It's not a matter of if, but rather of when.

It's not a matter of if, but rather of when.

"These build journal entries are part of a special series on the DCT major service, updated GTS filling specifications and upgraded, oversized, DCT pans

This journal entry documents the various failure points of the DCT transmission in the E9x M3."
- Matt

 

The DCT is awesome...

The DCT transmission is a marvel of engineering and remains to this day the best automated transmission BMW M ever fitted to a car. 

G8X guys, my bad - ZF 8 speeds aren't all that, and SMG3 owners need to take a pause and be rational about what we got with the S54 and S85. 

The DCT transmission are notoriously known for being designed as Lifetime Fluid by BMW M. That may very well be accurate for street use and under normal use. 

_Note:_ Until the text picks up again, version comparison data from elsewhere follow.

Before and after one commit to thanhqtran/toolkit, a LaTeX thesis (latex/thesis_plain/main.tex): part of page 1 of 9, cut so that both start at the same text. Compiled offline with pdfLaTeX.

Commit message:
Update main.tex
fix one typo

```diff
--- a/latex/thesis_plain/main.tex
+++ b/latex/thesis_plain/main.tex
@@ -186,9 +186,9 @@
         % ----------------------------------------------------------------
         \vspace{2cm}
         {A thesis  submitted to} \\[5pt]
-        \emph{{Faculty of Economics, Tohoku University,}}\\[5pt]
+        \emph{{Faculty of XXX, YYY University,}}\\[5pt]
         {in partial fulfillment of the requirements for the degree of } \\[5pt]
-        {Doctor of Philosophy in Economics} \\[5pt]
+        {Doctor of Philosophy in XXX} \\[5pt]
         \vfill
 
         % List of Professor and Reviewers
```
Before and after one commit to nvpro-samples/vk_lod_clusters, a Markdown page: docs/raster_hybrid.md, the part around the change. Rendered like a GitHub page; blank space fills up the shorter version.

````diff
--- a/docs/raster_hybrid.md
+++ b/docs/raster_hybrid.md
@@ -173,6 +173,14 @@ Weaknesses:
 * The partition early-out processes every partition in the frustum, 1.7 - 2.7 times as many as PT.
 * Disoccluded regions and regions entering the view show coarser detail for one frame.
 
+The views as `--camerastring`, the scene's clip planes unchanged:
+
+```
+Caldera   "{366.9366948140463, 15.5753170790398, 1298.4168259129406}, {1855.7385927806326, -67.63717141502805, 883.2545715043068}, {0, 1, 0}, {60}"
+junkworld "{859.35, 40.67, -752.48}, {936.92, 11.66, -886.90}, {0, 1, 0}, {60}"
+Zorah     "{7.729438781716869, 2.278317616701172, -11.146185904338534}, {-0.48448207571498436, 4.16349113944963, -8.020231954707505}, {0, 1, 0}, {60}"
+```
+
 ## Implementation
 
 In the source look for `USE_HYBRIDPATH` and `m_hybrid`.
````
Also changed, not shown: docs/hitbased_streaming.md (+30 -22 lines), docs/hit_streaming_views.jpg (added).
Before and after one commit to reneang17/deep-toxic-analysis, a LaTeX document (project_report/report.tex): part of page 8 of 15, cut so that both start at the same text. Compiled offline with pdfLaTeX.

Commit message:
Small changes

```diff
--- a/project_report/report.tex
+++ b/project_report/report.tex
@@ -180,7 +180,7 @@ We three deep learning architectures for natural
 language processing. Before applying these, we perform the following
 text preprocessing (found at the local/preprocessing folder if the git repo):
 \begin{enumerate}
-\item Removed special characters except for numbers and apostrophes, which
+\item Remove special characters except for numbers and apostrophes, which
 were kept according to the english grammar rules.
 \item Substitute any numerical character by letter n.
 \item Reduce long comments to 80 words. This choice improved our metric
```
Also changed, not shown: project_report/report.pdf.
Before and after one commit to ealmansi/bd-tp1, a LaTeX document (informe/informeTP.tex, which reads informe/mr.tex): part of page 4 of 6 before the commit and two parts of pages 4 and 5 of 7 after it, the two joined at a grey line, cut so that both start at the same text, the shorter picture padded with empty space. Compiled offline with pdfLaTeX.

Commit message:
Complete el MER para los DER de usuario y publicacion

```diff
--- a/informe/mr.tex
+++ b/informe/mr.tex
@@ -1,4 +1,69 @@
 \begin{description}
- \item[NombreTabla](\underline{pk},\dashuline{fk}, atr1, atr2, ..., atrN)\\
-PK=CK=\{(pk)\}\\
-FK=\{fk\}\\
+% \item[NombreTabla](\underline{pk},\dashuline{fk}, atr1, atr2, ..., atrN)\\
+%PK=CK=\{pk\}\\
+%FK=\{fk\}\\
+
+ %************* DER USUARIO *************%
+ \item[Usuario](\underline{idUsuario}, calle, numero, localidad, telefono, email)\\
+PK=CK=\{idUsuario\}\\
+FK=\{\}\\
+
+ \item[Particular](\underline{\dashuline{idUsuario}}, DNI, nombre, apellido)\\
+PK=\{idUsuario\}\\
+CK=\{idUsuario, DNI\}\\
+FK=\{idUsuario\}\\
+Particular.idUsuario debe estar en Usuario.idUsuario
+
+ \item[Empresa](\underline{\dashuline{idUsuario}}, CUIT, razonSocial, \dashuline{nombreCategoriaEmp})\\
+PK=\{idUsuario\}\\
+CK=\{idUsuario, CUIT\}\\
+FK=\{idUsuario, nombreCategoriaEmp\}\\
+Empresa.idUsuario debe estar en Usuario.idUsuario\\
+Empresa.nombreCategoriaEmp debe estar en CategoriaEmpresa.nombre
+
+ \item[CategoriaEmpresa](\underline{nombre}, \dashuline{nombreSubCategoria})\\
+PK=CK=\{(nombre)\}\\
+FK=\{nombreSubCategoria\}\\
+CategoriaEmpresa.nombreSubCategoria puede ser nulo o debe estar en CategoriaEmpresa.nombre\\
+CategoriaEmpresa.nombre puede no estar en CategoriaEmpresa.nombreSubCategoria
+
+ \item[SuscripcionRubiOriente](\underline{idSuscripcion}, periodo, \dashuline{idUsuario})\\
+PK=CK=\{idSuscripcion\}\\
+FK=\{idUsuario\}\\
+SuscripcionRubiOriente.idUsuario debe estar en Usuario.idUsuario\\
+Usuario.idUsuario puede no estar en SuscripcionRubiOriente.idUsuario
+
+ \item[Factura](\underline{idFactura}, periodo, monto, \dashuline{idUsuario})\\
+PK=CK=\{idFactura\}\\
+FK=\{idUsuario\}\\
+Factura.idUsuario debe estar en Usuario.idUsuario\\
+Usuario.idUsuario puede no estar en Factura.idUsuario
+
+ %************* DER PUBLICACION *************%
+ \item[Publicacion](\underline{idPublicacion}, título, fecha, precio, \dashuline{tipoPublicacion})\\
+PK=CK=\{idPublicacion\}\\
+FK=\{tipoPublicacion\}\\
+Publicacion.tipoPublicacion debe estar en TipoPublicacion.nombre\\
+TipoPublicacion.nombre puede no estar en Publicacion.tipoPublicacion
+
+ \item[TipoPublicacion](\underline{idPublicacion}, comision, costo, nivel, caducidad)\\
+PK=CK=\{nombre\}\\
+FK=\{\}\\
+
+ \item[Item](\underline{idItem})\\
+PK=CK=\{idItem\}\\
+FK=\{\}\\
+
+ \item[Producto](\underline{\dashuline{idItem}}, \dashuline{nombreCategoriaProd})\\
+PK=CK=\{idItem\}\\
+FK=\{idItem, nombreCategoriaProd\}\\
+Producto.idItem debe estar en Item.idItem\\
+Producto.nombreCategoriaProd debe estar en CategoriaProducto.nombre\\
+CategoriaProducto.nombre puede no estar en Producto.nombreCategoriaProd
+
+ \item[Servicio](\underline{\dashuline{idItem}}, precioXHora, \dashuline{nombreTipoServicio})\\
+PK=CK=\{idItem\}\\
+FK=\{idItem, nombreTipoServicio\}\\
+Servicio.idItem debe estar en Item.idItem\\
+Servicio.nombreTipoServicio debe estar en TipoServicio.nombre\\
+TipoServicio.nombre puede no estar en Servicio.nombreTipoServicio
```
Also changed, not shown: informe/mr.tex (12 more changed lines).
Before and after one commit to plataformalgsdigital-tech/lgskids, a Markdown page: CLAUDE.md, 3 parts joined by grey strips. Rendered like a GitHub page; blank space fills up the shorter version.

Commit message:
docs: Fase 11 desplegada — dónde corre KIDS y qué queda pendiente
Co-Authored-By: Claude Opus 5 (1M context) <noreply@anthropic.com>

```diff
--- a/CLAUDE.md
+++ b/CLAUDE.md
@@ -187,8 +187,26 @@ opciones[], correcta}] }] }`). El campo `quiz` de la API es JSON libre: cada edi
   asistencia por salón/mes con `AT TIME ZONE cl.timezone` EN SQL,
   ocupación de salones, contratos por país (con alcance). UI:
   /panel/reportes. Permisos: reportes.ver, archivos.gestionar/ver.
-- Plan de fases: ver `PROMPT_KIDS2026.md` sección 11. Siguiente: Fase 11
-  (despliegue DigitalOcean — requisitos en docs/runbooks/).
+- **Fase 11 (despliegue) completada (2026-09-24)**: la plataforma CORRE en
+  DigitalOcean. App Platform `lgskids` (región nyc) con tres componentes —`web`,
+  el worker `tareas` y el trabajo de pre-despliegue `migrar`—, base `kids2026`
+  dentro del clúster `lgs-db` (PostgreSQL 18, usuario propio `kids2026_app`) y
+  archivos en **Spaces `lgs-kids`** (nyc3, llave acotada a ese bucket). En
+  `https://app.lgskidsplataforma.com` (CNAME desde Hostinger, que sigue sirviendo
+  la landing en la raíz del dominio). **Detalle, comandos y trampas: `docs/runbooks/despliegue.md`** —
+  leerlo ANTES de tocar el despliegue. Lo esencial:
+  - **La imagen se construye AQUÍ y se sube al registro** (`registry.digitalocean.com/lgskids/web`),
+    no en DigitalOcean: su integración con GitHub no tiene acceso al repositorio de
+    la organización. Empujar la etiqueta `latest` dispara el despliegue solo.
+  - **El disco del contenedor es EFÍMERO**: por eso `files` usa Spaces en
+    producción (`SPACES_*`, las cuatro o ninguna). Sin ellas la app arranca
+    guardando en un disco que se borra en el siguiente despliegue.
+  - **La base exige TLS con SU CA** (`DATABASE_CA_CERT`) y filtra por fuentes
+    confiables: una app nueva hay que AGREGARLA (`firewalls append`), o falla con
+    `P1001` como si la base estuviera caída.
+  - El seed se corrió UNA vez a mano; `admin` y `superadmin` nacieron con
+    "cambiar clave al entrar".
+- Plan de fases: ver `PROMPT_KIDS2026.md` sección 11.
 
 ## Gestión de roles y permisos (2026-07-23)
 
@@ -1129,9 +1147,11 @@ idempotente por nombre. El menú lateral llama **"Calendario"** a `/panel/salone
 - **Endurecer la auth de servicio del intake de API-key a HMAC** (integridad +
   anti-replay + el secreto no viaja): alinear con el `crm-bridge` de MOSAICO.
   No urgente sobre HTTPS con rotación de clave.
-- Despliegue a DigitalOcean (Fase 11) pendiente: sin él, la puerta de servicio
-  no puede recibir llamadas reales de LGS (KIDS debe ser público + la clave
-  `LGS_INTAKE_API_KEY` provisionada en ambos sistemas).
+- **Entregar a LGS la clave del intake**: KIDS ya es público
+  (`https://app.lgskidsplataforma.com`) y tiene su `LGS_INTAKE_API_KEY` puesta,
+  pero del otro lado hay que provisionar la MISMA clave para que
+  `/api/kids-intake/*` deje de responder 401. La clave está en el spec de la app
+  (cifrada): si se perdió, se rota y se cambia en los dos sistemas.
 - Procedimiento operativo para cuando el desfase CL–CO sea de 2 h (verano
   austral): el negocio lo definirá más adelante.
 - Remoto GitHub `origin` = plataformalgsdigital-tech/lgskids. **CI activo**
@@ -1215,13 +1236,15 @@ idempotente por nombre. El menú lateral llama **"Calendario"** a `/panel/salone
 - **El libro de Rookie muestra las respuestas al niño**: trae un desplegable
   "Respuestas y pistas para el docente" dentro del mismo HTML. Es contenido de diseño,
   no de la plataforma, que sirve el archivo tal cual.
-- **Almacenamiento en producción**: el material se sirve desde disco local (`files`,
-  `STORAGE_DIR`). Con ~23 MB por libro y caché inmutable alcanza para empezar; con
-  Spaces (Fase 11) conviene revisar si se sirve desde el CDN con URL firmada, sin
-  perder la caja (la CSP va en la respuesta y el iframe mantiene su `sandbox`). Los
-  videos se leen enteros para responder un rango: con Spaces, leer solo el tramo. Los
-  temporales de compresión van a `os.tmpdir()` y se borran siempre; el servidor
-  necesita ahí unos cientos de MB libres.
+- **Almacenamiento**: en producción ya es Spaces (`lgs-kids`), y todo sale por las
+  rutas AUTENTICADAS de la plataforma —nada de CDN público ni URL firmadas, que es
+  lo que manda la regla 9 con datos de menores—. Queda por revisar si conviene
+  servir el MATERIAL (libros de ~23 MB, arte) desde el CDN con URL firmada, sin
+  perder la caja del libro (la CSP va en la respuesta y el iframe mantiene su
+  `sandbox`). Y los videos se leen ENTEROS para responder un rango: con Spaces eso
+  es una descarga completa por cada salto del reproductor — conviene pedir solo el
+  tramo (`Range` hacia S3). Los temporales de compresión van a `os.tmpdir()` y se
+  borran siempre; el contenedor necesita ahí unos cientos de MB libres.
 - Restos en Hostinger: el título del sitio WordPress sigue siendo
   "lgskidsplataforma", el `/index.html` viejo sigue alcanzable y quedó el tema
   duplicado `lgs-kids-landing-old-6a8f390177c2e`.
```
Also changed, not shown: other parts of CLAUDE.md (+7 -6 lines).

..but BMW didn't plan for this. 

Unfortunately for us, BMW didn't expect its DCT transmissions to leak as we now know today. This is further reflected in BMW's own notes on its Technical Service Bulletin on the DCT.

They specifically mention to be very selective in DCT fluid maintenance as the Genuine BMW Pentosin DCTF-1 (83220440214) fluid supply and availability is scarce, and extremely expensive at close to 40$ per liters. 

The entire DCT system is filled with up to 7.8 liters of it, some say it's 9 liters. It isn't clear. 

Fortunately for us, we have permanent fixes to most of the DCT leaking issues and access to much more affordable DCT compatible fluids. 

I sort of planned for this...

Back in November 2021, I started noticing my E92 M3 DCT transmission was leaking from all over the place. 

I was planning the TTV Racing S65 DCT Lightweight Flywheel and decided to combine with a complete DCT transmission service. It still came out to be an expensive while you're in there maintenance. 

I say sort of as I was initially expected only the main pans to be a leaking problem. I had a MDCT Motorsport Main Oil Pan and Side Pan ready to go. 

...but not like this:  

It was leaking from everywhere: top, side & bottom.

Spot 1: The Mechatronic O-Ring

The main oil pan is often the easy target to point fingers at for leaking DCTs and it is where oil will obviously accumulate. 

My experience was different. 

The Mechatronic O-Ring was worn and obviously leaking all over the transmission. 

You can see the accumulation of oil and dirt at the top of the transmission. 

 

Spot 2: The Side Pan

The OEM side pan is made from aluminum, and has less tendencies to leak versus the OEM plastic main oil pan which tends to warp and leak. 

Yet it still can, and it should be planned for when pulling the transmission. 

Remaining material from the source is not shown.